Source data
━━━━━━━━

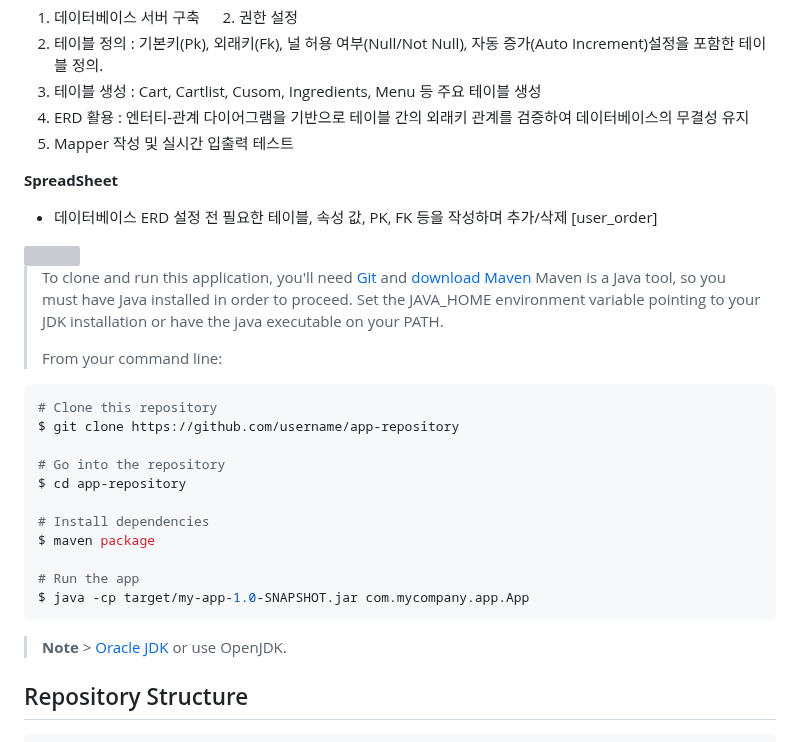
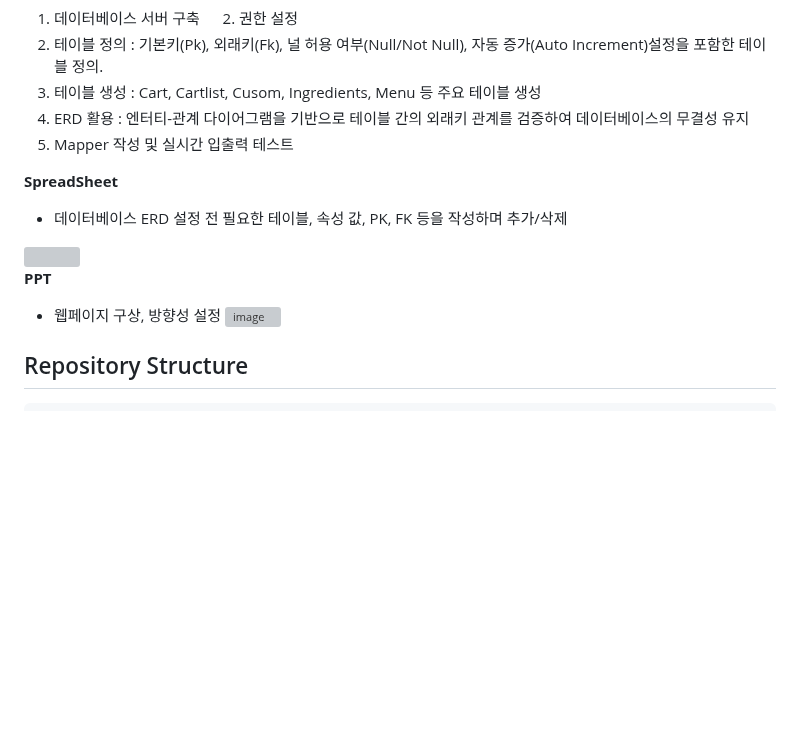
Before and after one commit to Seodongchann/SUBKING-Project, a Markdown page: README.md, the part around one of its changes. Drawn GitHub-style; blank space fills up the shorter version; grey boxes are pictures that could not be loaded.

````diff
--- a/README.md
+++ b/README.md
@@ -66,32 +68,13 @@
 
 **SpreadSheet**
 - 데이터베이스 ERD 설정 전 필요한 테이블, 속성 값, PK, FK 등을 작성하며 추가/삭제
-[user_order]
+
 <img src = https://github.com/user-attachments/assets/86223cf0-a47c-4d05-bd7c-f2db46ecdbc7>
 
+**PPT**
+- 웹페이지 구상, 방향성 설정
+![image](https://github.com/user-attachments/assets/49fe2a8c-1cef-4df1-8bf0-4d96deb0e454)
 
-> To clone and run this application,
-> you'll need [Git](https://git-scm.com)
-> and [download Maven](https://maven.apache.org/download.cgi)
-> Maven is a Java tool, so you must have Java installed in order to proceed. Set the JAVA_HOME environment variable pointing to your JDK installation or have the java executable on your PATH.
->
-> From your command line:
-
-```bash
-# Clone this repository
-$ git clone https://github.com/username/app-repository
-
-# Go into the repository
-$ cd app-repository
-
-# Install dependencies
-$ maven package
-
-# Run the app
-$ java -cp target/my-app-1.0-SNAPSHOT.jar com.mycompany.app.App
-```
-
-> **Note** > [Oracle JDK](https://www.oracle.com/java/technologies/downloads/) or use OpenJDK.
 
 ## Repository Structure
 
````
Also changed, not shown: other parts of README.md (+3 -1 lines).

━━━━━━━━

## Exercise objective
Of the lines above, copy each that contains "your".

## Expected output
-> Maven is a Java tool, so you must have Java installed in order to proceed. Set the JAVA_HOME environment variable pointing to your JDK installation or have the java executable on your PATH.
-> From your command line:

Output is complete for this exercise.